IS THAT HOW YOU WOULD HAVE DONE IT, ROGER, IF YOU HAD WANTED TO BE SURE YOU GOT A WAY WITH IT? IS THAT HOW YOU WOULD HAVE DONE IT, TO MAKE A SURE EVERYONE KNEW MAJOR WAS MURDERED? IS THAT HOW YOU WOULD HAVE DONE IT, TO MAKE A POINT? TO TERRIFY PEOPLE RELATED TO MAJOR BY BLOOD OR MARRIAGE? TO PUSH THEM TO COMPLY WITH THE DEMAND IN THE TYPED THREAT LETTER IN THE BOTTLE ATTACHED BY ROPE TO MAJOR’S BODY – THAT THE COMPANY STOP PAYING OUT GOLDEN ENTERPRISE DIVIDENDS TO THE GREEDY BASHINSKYS AND GREEDY MANAGEMENT, AND KEEP THE DIVIDENDS IN THE COMPANY FOR THE HEALTH OF THE COMPANY AND ITS EMPLOYEES?

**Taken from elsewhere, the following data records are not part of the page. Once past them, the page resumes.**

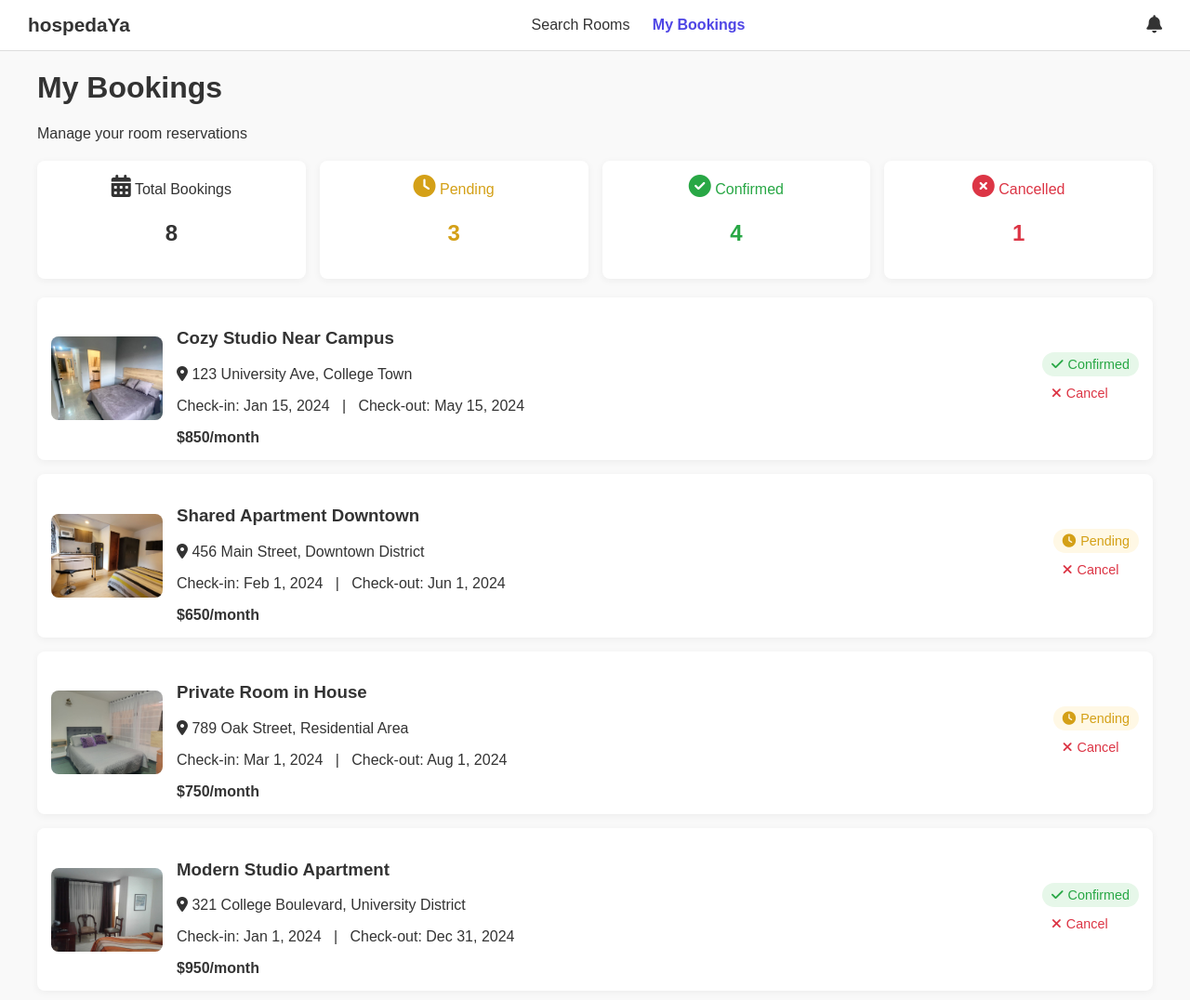
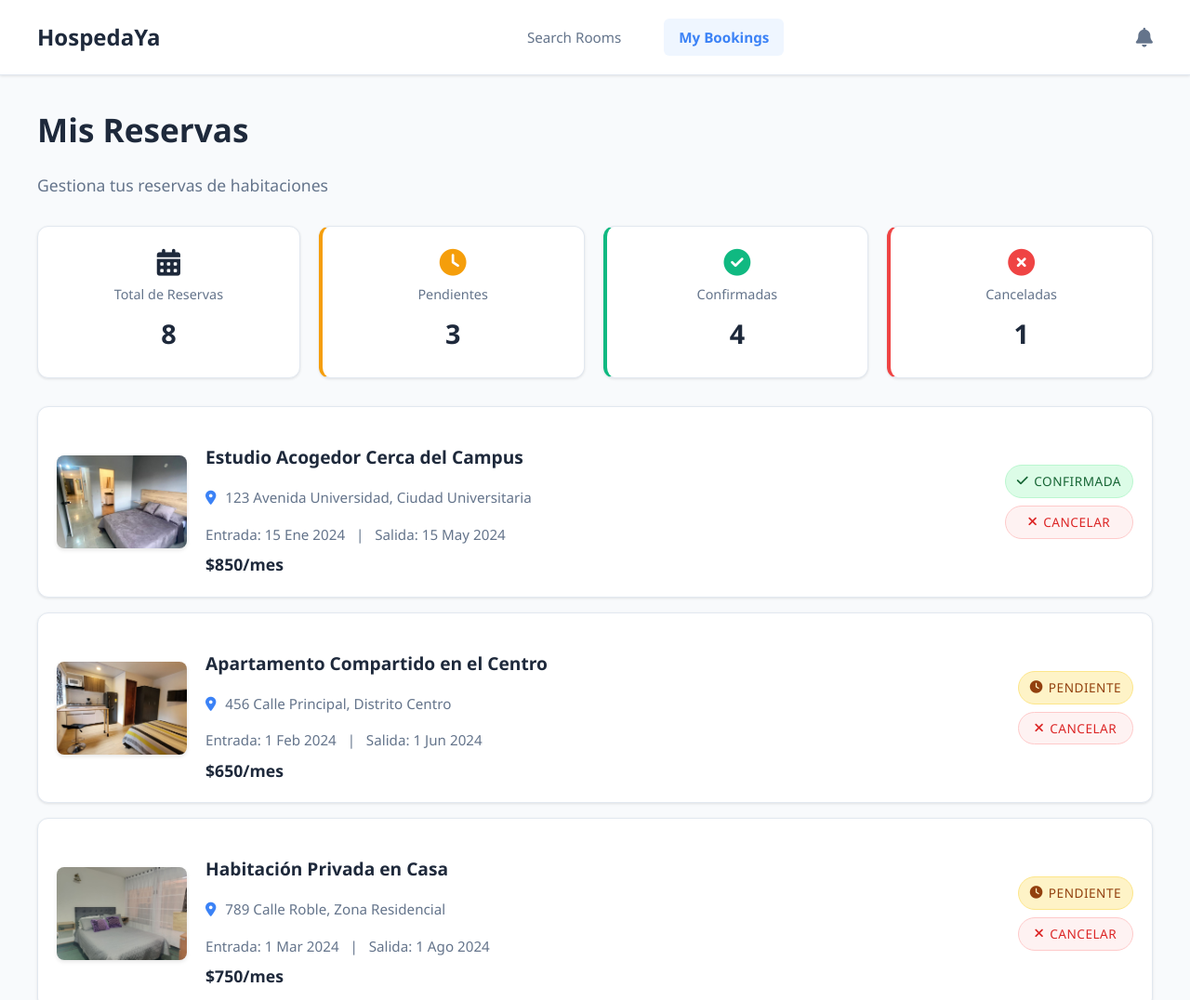
Before and after one commit to JuanVelezDev/Hospeda, a website built with Vite: page Frontend/pages/student-booking/student_booking.html in a window 1280 px wide. Shown: the top 1076 px of the page at 93% size. Built offline with nearby package versions, Linux system fonts and the light colour scheme.

```diff
--- a/Frontend/pages/student-booking/student_booking.css
+++ b/Frontend/pages/student-booking/student_booking.css
@@ -1,160 +1,291 @@
 body {
-    font-family: Arial, sans-serif;
+    font-family: 'Segoe UI', Tahoma, Geneva, Verdana, sans-serif;
     margin: 0;
-    background: #f9f9f9;
-    color: #333;
+    background: #f8fafc;
+    color: #1e293b;
+    line-height: 1.6;
 }
 
 .header {
     display: flex;
     justify-content: space-between;
     align-items: center;
-    padding: 15px 30px;
-    background: #fff;
-    border-bottom: 1px solid #ddd;
+    padding: 20px 40px;
+    background: #ffffff;
+    border-bottom: 1px solid #e2e8f0;
+    box-shadow: 0 1px 3px rgba(0,0,0,0.1);
 }
 
 .header .logo {
-    font-weight: bold;
-    font-size: 1.3rem;
+    font-weight: 700;
+    font-size: 1.5rem;
+    color: #1e293b;
+    font-family: 'Segoe UI', Tahoma, Geneva, Verdana, sans-serif;
+}
+
+.header nav {
+    display: flex;
+    gap: 30px;
 }
 
 .header nav a {
-    margin: 0 10px;
     text-decoration: none;
-    color: #333;
+    color: #64748b;
+    font-weight: 500;
+    font-size: 0.95rem;
+    padding: 8px 16px;
+    border-radius: 6px;
+    transition: all 0.2s ease;
 }
 
 .header nav a.active {
-    font-weight: bold;
-    color: #4F46E5;
+    font-weight: 600;
+    color: #3b82f6;
+    background: #eff6ff;
 }
-.header a:hover{
-    font-weight: bold;
-    color: #4F46E5;
+
+.header nav a:hover {
+    color: #3b82f6;
+    background: #f1f5f9;
+}
+
+.header .icon {
+    font-size: 1.3rem;
+    color: #64748b;
     cursor: pointer;
-}
-.header .icon {
-    font-size: 1.2rem;
 }
 
 .container {
     max-width: 1200px;
-    margin: 20px auto;
-    padding: 0 15px;
+    margin: 30px auto;
+    padding: 0 20px;
+}
+
+.container h1 {
+    font-size: 2.2rem;
+    font-weight: 700;
+    color: #1e293b;
+    margin-bottom: 8px;
+    font-family: 'Segoe UI', Tahoma, Geneva, Verdana, sans-serif;
+}
+
+.container p {
+    font-size: 1.1rem;
+    color: #64748b;
+    margin-bottom: 30px;
+    font-weight: 400;
 }
 
 .stats {
     display: flex;
-    gap: 15px;
-    margin: 20px 0;
+    gap: 20px;
+    margin: 30px 0;
 }
 
 .stat-card {
-    background: #fff;
-    padding: 15px;
-    border-radius: 8px;
+    background: #ffffff;
+    padding: 24px 20px;
+    border-radius: 12px;
     flex: 1;
     text-align: center;
-    box-shadow: 0 2px 8px rgba(0,0,0,0.05);
+    box-shadow: 0 1px 3px rgba(0,0,0,0.1);
+    border: 1px solid #e2e8f0;
+    transition: transform 0.2s ease;
+}
+
+.stat-card:hover {
+    transform: translateY(-2px);
+    box-shadow: 0 4px 12px rgba(0,0,0,0.15);
 }
 
 .stat-card i {
-    font-size: 1.5rem;
-    margin-bottom: 5px;
+    font-size: 1.8rem;
+    margin-bottom: 8px;
+    display: block;
 }
 
-.stat-card.yellow { color: #d4a017; }
-.stat-card.green { color: #28a745; }
-.stat-card.red { color: #dc3545; }
+.stat-card span {
+    font-size: 0.9rem;
+    color: #64748b;
+    font-weight: 500;
+    display: block;
+    margin-bottom: 8px;
+}
+
+.stat-card h2 {
+    font-size: 1.8rem;
+    font-weight: 700;
+    color: #1e293b;
+    margin: 0;
+}
+
+.stat-card.yellow {
+    color: #f59e0b;
+    border-left: 4px solid #f59e0b;
+}
+
+.stat-card.green {
+    color: #10b981;
+    border-left: 4px solid #10b981;
+}
+
+.stat-card.red {
+    color: #ef4444;
+    border-left: 4px solid #ef4444;
+}
 
 .bookings {
     display: flex;
     flex-direction: column;
-    gap: 15px;
+    gap: 16px;
+    margin-top: 30px;
 }
 
 .booking-card {
-    background: #fff;
+    background: #ffffff;
     display: flex;
     align-items: center;
-    padding: 15px;
-    border-radius: 8px;
-    box-shadow: 0 2px 8px rgba(0,0,0,0.05);
-    gap: 15px;
+    padding: 20px;
+    border-radius: 12px;
+    box-shadow: 0 1px 3px rgba(0,0,0,0.1);
+    gap: 20px;
+    border: 1px solid #e2e8f0;
+    transition: all 0.2s ease;
 }
-.booking-card:hover{
-  background: #f1f1f1;
-    box-shadow: 2px 2px 8px rgba(0,0,0,0.05);
-  cursor : pointer;
+
+.booking-card:hover {
+    background: #f8fafc;
+    box-shadow: 0 4px 12px rgba(0,0,0,0.15);
+    transform: translateY(-1px);
 }
+
 .booking-card img {
-    width: 120px;
-    height: 90px;
+    width: 140px;
+    height: 100px;
     border-radius: 8px;
     object-fit: cover;
+    box-shadow: 0 2px 4px rgba(0,0,0,0.1);
 }
 
 .booking-card .info {
     flex: 1;
 }
 
+.booking-card .info h3 {
+    font-size: 1.2rem;
+    font-weight: 600;
+    color: #1e293b;
+    margin-bottom: 8px;
+    font-family: 'Segoe UI', Tahoma, Geneva, Verdana, sans-serif;
+}
+
+.booking-card .info p {
+    font-size: 0.95rem;
+    color: #64748b;
+    margin-bottom: 6px;
+    font-weight: 400;
+}
+
+.booking-card .info p i {
+    color: #3b82f6;
+    margin-right: 6px;
+}
+
+.booking-card .info strong {
+    font-size: 1.1rem;
+    font-weight: 600;
+    color: #1e293b;
+}
+
 .booking-card .status {
     display: flex;
     flex-direction: column;
-    gap: 5px;
+    gap: 8px;
     text-align: right;
+    min-width: 120px;
 }
 
 .booking-card .status span {
-    font-size: 0.9rem;
-    padding: 5px 10px;
+    font-size: 0.85rem;
+    padding: 6px 12px;
     border-radius: 20px;
     display: inline-flex;
     align-items: center;
-    gap: 5px;
+    justify-content: center;
+    gap: 6px;
+    font-weight: 500;
+    text-transform: uppercase;
+    letter-spacing: 0.5px;
 }
 
 .confirmed {
-    background: #e6f7e9;
-    color: #28a745;
+    background: #dcfce7;
+    color: #166534;
+    border: 1px solid #bbf7d0;
 }
 
 .pending {
-    background: #fff8e5;
-    color: #d4a017;
+    background: #fef3c7;
+    color: #92400e;
+    border: 1px solid #fde68a;
 }
 
 .cancel {
-    color: #dc3545;
+    color: #dc2626;
     text-decoration: none;
-    font-weight: normal;
+    font-weight: 500;
+    background: #fef2f2;
+    border: 1px solid #fecaca;
+    transition: all 0.2s ease;
 }
-.cancel:hover{
+
+.cancel:hover {
     color: #ffffff;
-    background-color: #ff4759;
-    font-weight: bold;
+    background-color: #dc2626;
+    border-color: #dc2626;
+    font-weight: 600;
     cursor: pointer;
 }
+
 @media screen and (max-width: 768px) {
+    .header {
+        padding: 15px 20px;
+    }
+
+    .header nav {
+        gap: 15px;
+    }
+
+    .container {
+        padding: 0 15px;
+        margin: 20px auto;
+    }
+
+    .container h1 {
+        font-size: 1.8rem;
+    }
+
     .stats {
         flex-direction: column;
+        gap: 15px;
     }
 
     .booking-card {
         flex-direction: column;
         align-items: flex-start;
         text-align: left;
+        gap: 15px;
     }
 
     .booking-card img {
         width: 100%;
-        height: auto;
+        height: 200px;
     }
 
-    .status {
+    .booking-card .status {
         flex-direction: row;
         justify-content: space-between;
         width: 100%;
+        min-width: auto;
     }
 }
--- a/Frontend/pages/student-booking/student_booking.html
+++ b/Frontend/pages/student-booking/student_booking.html
@@ -3,15 +3,15 @@
 <head>
     <meta charset="UTF-8">
     <meta name="viewport" content="width=device-width, initial-scale=1.0">
-    <title>My Bookings</title>
+    <title>Mis Reservas</title>
     <link rel="stylesheet" href="student_booking.css">
     <link rel="stylesheet" href="https://cdnjs.cloudflare.com/ajax/libs/font-awesome/6.5.0/css/all.min.css">
 </head>
 <body>
     <header class="header">
-        <div class="logo">hospedaYa</div>
+        <div class="logo">HospedaYa</div>
         <nav>
-            <a href="#">Search Rooms</a>
+            <a href="../students-serch/student.html">Search Rooms</a>
             <a href="#" class="active">My Bookings</a>
         </nav>
         <div class="icon">
@@ -20,86 +20,86 @@
     </header>
 
     <main class="container">
-        <h1>My Bookings</h1>
-        <p>Manage your room reservations</p>
+        <h1>Mis Reservas</h1>
+        <p>Gestiona tus reservas de habitaciones</p>
 
         <section class="stats">
             <div class="stat-card">
                 <i class="fas fa-calendar-alt"></i>
-                <span>Total Bookings</span>
+                <span>Total de Reservas</span>
                 <h2>8</h2>
             </div>
             <div class="stat-card yellow">
                 <i class="fas fa-clock"></i>
-                <span>Pending</span>
+                <span>Pendientes</span>
                 <h2>3</h2>
             </div>
             <div class="stat-card green">
                 <i class="fas fa-check-circle"></i>
-                <span>Confirmed</span>
+                <span>Confirmadas</span>
                 <h2>4</h2>
             </div>
             <div class="stat-card red">
                 <i class="fas fa-times-circle"></i>
-                <span>Cancelled</span>
+                <span>Canceladas</span>
                 <h2>1</h2>
             </div>
         </section>
 
         <section class="bookings">
             <div class="booking-card">
-                <img src="../images/student_booking/th.outside1888x823.66ff5f853b76a_infocdn__gal6ipz2hcmkjrdzevxcqoxwykogsy4s0ddyheyljpg.jpg" alt="Room">
+                <img src="../images/student_booking/th.outside1888x823.66ff5f853b76a_infocdn__gal6ipz2hcmkjrdzevxcqoxwykogsy4s0ddyheyljpg.jpg" alt="Habitación">
                 <div class="info">
-                    <h3>Cozy Studio Near Campus</h3>
-                    <p><i class="fas fa-map-marker-alt"></i> 123 University Ave, College Town</p>
-                    <p>Check-in: Jan 15, 2024 &nbsp; | &nbsp; Check-out: May 15, 2024</p>
-                    <strong>$850/month</strong>
+                    <h3>Estudio Acogedor Cerca del Campus</h3>
+                    <p><i class="fas fa-map-marker-alt"></i> 123 Avenida Universidad, Ciudad Universitaria</p>
+                    <p>Entrada: 15 Ene 2024 &nbsp; | &nbsp; Salida: 15 May 2024</p>
+                    <strong>$850/mes</strong>
                 </div>
                 <div class="status">
-                    <span class="confirmed"><i class="fas fa-check"></i> Confirmed</span>
-                    <span class="cancel"><i class="fa-solid fa-xmark"></i> Cancel</span>
+                    <span class="confirmed"><i class="fas fa-check"></i> Confirmada</span>
+                    <span class="cancel"><i class="fa-solid fa-xmark"></i> Cancelar</span>
                 </div>
             </div>
 
             <div class="booking-card">
-                <img src="../images/student_booking/th.outside1888x823.6851b0b880fbe_infocdn__hzw58lrkssuj6ldjmuvo3dic8hm76uuy3ujevm6ojpg.jpg" alt="Room">
+                <img src="../images/student_booking/th.outside1888x823.6851b0b880fbe_infocdn__hzw58lrkssuj6ldjmuvo3dic8hm76uuy3ujevm6ojpg.jpg" alt="Habitación">
                 <div class="info">
-                    <h3>Shared Apartment Downtown</h3>
-                    <p><i class="fas fa-map-marker-alt"></i> 456 Main Street, Downtown District</p>
-                    <p>Check-in: Feb 1, 2024 &nbsp; | &nbsp; Check-out: Jun 1, 2024</p>
-                    <strong>$650/month</strong>
+                    <h3>Apartamento Compartido en el Centro</h3>
+                    <p><i class="fas fa-map-marker-alt"></i> 456 Calle Principal, Distrito Centro</p>
+                    <p>Entrada: 1 Feb 2024 &nbsp; | &nbsp; Salida: 1 Jun 2024</p>
+                    <strong>$650/mes</strong>
                 </div>
                 <div class="status">
-                    <span class="pending"><i class="fas fa-clock"></i> Pending</span>
-                    <span class="cancel"><i class="fa-solid fa-xmark"></i> Cancel</span>
+                    <span class="pending"><i class="fas fa-clock"></i> Pendiente</span>
+                    <span class="cancel"><i class="fa-solid fa-xmark"></i> Cancelar</span>
                 </div>
             </div>
 
             <div class="booking-card">
-                <img src="../images/student_booking/th.outside1888x823.6876f9ad08258_infocdn__uwmqfhlq5i5qcmvuhsvzd3shwercvusw0nczgwdojpg.jpg" alt="Room">
+                <img src="../images/student_booking/th.outside1888x823.6876f9ad08258_infocdn__uwmqfhlq5i5qcmvuhsvzd3shwercvusw0nczgwdojpg.jpg" alt="Habitación">
                 <div class="info">
-                    <h3>Private Room in House</h3>
-                    <p><i class="fas fa-map-marker-alt"></i> 789 Oak Street, Residential Area</p>
-                    <p>Check-in: Mar 1, 2024 &nbsp; | &nbsp; Check-out: Aug 1, 2024</p>
-                    <strong>$750/month</strong>
+                    <h3>Habitación Privada en Casa</h3>
+                    <p><i class="fas fa-map-marker-alt"></i> 789 Calle Roble, Zona Residencial</p>
+                    <p>Entrada: 1 Mar 2024 &nbsp; | &nbsp; Salida: 1 Ago 2024</p>
+                    <strong>$750/mes</strong>
                 </div>
                 <div class="status">
-                    <span class="pending"><i class="fas fa-clock"></i> Pending</span>
-                    <span class="cancel"><i class="fa-solid fa-xmark"></i> Cancel</span>
+                    <span class="pending"><i class="fas fa-clock"></i> Pendiente</span>
+                    <span class="cancel"><i class="fa-solid fa-xmark"></i> Cancelar</span>
                 </div>
             </div>
 
             <div class="booking-card">
-                <img src="../images/student_booking/th.outside1888x823.689f6679154bb_infocdn__nrwxtaka9uyb2hlkpzw6hlqnxkr62ewsgp984to0jpg.jpg" alt="Room">
+                <img src="../images/student_booking/th.outside1888x823.689f6679154bb_infocdn__nrwxtaka9uyb2hlkpzw6hlqnxkr62ewsgp984to0jpg.jpg" alt="Habitación">
                 <div class="info">
-                    <h3>Modern Studio Apartment</h3>
-                    <p><i class="fas fa-map-marker-alt"></i> 321 College Boulevard, University District</p>
-                    <p>Check-in: Jan 1, 2024 &nbsp; | &nbsp; Check-out: Dec 31, 2024</p>
-                    <strong>$950/month</strong>
+                    <h3>Apartamento Estudio Moderno</h3>
+                    <p><i class="fas fa-map-marker-alt"></i> 321 Bulevar Universitario, Distrito Universitario</p>
+                    <p>Entrada: 1 Ene 2024 &nbsp; | &nbsp; Salida: 31 Dic 2024</p>
+                    <strong>$950/mes</strong>
                 </div>
                 <div class="status">
-                    <span class="confirmed"><i class="fas fa-check"></i> Confirmed</span>
-                    <span class="cancel"><i class="fa-solid fa-xmark"></i> Cancel</span>
+                    <span class="confirmed"><i class="fas fa-check"></i> Confirmada</span>
+                    <span class="cancel"><i class="fa-solid fa-xmark"></i> Cancelar</span>
                 </div>
             </div>
         </section>
```
Also changed, not shown: Frontend/pages/students-serch/student.html (+3 -3 lines).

Not sure why he's addressing this to me because "what I would have done" is beside the point. But as you can see, Sloan focuses on issues at the family business, Golden Enterprises, the maker of Golden Flake snack foods.
I, meanwhile, have focused on a lawsuit styled Estate of Sloan Y. Bashinsky Sr., et al v. W&H Investments, et al, which reached a curious settlement just two days before Major disappeared. The case involved a possible accounting of some $37 million that the family patriarch, Sloan Bashinsky Sr., had invested in oil and gas wells. Court records indicate that the estate never received much of the information it sought, and it appears the investment firm engaged in serious stonewalling.
Why? Sloan Bashinsky Jr. doesn't seem interested in that question. I most certainly am interested, and we will return to those issues in upcoming posts.